*** Dataset excerpts ***

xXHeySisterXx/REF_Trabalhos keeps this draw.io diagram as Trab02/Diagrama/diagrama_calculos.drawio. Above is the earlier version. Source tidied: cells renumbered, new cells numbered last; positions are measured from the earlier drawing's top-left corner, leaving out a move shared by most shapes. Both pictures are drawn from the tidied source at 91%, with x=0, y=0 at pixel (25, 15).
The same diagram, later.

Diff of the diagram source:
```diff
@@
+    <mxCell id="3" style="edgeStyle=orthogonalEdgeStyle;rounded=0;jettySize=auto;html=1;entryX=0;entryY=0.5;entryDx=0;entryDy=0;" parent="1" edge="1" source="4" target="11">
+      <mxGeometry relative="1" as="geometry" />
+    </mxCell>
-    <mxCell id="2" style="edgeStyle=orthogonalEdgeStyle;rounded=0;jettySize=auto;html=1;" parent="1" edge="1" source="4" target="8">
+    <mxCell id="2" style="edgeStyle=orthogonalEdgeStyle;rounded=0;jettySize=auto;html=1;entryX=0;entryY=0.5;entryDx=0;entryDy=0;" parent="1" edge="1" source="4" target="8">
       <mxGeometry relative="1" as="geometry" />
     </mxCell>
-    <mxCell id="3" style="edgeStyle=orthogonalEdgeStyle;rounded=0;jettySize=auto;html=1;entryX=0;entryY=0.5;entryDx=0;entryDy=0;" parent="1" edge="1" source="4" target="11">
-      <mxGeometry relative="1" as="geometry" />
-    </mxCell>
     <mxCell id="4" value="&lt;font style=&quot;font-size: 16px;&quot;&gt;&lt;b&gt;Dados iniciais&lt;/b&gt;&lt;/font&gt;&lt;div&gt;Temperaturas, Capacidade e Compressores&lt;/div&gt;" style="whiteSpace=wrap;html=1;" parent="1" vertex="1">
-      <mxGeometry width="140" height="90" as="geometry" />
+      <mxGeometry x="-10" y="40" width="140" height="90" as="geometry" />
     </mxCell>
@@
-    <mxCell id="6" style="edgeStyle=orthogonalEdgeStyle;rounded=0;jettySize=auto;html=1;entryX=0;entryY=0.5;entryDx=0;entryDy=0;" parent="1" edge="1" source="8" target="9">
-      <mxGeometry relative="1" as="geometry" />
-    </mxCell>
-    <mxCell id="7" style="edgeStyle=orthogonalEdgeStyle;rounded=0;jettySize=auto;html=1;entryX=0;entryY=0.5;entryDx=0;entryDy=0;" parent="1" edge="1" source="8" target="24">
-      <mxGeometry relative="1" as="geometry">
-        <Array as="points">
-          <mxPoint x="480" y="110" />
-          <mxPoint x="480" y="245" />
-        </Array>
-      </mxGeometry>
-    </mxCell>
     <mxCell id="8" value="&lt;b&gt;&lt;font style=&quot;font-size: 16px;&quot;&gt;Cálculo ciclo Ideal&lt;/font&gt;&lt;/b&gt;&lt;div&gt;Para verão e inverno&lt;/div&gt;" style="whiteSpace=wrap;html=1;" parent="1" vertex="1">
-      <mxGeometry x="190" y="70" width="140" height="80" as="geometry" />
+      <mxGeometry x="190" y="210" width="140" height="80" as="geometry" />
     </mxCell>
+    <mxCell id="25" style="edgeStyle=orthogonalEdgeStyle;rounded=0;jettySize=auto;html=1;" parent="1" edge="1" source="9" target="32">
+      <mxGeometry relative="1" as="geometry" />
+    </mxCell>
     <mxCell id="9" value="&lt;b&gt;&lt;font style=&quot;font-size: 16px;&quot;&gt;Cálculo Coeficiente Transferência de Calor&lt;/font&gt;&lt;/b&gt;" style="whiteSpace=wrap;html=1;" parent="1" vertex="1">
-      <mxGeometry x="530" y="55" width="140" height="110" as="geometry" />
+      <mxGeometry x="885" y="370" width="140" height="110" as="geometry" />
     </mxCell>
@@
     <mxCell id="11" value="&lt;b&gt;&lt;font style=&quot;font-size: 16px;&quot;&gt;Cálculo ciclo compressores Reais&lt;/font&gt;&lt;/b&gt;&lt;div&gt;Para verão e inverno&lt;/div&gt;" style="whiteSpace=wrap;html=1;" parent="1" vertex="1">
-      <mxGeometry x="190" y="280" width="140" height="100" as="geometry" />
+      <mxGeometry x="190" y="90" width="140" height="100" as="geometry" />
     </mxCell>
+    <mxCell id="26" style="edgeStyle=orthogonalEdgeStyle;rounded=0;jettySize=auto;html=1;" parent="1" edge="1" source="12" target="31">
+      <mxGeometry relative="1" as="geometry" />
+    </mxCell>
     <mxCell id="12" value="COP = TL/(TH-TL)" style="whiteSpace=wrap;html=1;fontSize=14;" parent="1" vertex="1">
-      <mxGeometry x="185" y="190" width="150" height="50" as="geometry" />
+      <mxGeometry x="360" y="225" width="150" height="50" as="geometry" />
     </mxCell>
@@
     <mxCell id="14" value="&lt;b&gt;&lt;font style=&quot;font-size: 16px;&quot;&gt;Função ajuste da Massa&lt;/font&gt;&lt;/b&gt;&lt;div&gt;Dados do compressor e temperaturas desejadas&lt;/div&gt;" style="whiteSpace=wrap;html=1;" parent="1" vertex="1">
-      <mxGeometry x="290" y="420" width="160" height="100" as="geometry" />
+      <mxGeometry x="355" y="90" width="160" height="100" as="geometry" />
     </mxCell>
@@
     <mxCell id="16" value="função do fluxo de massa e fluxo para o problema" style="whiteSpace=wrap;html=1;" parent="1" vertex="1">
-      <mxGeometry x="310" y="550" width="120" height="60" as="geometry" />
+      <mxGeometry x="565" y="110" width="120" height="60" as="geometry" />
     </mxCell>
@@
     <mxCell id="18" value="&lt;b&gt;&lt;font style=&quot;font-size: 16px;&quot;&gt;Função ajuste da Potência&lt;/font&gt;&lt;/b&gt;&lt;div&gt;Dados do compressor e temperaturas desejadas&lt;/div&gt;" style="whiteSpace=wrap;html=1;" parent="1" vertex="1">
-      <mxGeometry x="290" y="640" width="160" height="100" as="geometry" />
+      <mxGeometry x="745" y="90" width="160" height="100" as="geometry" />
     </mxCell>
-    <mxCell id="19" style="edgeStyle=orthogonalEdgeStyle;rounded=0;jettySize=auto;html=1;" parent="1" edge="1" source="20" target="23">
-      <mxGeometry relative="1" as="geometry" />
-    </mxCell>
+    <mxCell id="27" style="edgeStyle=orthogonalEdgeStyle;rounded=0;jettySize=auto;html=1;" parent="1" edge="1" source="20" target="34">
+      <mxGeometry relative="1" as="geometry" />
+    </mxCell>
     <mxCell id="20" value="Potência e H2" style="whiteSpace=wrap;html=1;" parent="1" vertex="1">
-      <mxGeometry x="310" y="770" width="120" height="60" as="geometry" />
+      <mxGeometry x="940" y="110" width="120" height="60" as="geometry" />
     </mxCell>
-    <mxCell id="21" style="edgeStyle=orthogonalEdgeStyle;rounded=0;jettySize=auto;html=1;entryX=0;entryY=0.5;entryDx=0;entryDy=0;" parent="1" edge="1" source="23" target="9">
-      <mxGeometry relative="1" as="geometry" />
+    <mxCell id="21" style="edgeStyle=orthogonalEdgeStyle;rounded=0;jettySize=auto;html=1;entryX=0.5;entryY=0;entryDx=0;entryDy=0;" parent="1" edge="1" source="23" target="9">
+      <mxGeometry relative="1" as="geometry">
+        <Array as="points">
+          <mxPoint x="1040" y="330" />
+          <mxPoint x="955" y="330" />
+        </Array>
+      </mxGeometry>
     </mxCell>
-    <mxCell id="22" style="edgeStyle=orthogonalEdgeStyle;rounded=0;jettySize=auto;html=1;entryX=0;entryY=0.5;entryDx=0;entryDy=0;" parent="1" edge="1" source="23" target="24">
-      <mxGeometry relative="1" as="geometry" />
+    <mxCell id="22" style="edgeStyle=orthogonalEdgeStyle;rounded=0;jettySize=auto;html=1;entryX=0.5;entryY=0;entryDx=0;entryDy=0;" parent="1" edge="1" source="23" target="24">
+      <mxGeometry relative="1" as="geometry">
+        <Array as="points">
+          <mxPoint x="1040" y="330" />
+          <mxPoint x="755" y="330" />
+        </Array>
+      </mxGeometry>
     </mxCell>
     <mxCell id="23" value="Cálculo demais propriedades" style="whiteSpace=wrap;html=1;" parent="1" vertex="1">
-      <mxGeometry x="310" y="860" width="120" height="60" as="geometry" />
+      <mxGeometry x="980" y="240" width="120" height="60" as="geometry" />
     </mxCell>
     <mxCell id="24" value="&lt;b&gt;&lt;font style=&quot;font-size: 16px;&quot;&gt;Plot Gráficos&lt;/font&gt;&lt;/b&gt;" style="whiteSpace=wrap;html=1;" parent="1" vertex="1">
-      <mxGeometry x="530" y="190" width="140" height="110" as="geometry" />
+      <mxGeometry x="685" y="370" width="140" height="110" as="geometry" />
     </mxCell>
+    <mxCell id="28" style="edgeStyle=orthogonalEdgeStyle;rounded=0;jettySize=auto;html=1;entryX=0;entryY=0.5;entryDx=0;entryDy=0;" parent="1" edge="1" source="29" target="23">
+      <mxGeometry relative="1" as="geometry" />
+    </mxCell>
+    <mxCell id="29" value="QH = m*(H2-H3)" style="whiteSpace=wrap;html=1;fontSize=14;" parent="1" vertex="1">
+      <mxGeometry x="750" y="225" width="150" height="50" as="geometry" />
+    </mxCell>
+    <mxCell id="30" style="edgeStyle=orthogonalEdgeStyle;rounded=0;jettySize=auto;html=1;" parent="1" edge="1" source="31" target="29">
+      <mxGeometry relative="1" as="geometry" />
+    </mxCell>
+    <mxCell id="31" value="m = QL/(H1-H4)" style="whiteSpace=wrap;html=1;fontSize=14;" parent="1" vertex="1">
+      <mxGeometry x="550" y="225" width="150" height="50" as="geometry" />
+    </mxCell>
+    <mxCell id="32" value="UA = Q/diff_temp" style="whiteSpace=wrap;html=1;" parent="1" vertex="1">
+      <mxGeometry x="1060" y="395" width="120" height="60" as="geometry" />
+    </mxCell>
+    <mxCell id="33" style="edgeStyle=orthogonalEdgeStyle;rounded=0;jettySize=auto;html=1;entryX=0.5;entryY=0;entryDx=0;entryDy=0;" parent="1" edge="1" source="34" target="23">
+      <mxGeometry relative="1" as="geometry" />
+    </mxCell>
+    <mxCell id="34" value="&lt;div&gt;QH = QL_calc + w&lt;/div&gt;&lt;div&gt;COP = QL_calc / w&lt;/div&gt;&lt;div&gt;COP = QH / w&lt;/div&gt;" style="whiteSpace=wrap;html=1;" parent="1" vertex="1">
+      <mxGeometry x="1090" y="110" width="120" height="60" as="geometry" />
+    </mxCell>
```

*** End of Dataset excerpts ***

Extract each line holding the word "Cálculo" from the records.

     <mxCell id="8" value="&lt;b&gt;&lt;font style=&quot;font-size: 16px;&quot;&gt;Cálculo ciclo Ideal&lt;/font&gt;&lt;/b&gt;&lt;div&gt;Para verão e inverno&lt;/div&gt;" style="whiteSpace=wrap;html=1;" parent="1" vertex="1">
     <mxCell id="9" value="&lt;b&gt;&lt;font style=&quot;font-size: 16px;&quot;&gt;Cálculo Coeficiente Transferência de Calor&lt;/font&gt;&lt;/b&gt;" style="whiteSpace=wrap;html=1;" parent="1" vertex="1">
     <mxCell id="11" value="&lt;b&gt;&lt;font style=&quot;font-size: 16px;&quot;&gt;Cálculo ciclo compressores Reais&lt;/font&gt;&lt;/b&gt;&lt;div&gt;Para verão e inverno&lt;/div&gt;" style="whiteSpace=wrap;html=1;" parent="1" vertex="1">
     <mxCell id="23" value="Cálculo demais propriedades" style="whiteSpace=wrap;html=1;" parent="1" vertex="1">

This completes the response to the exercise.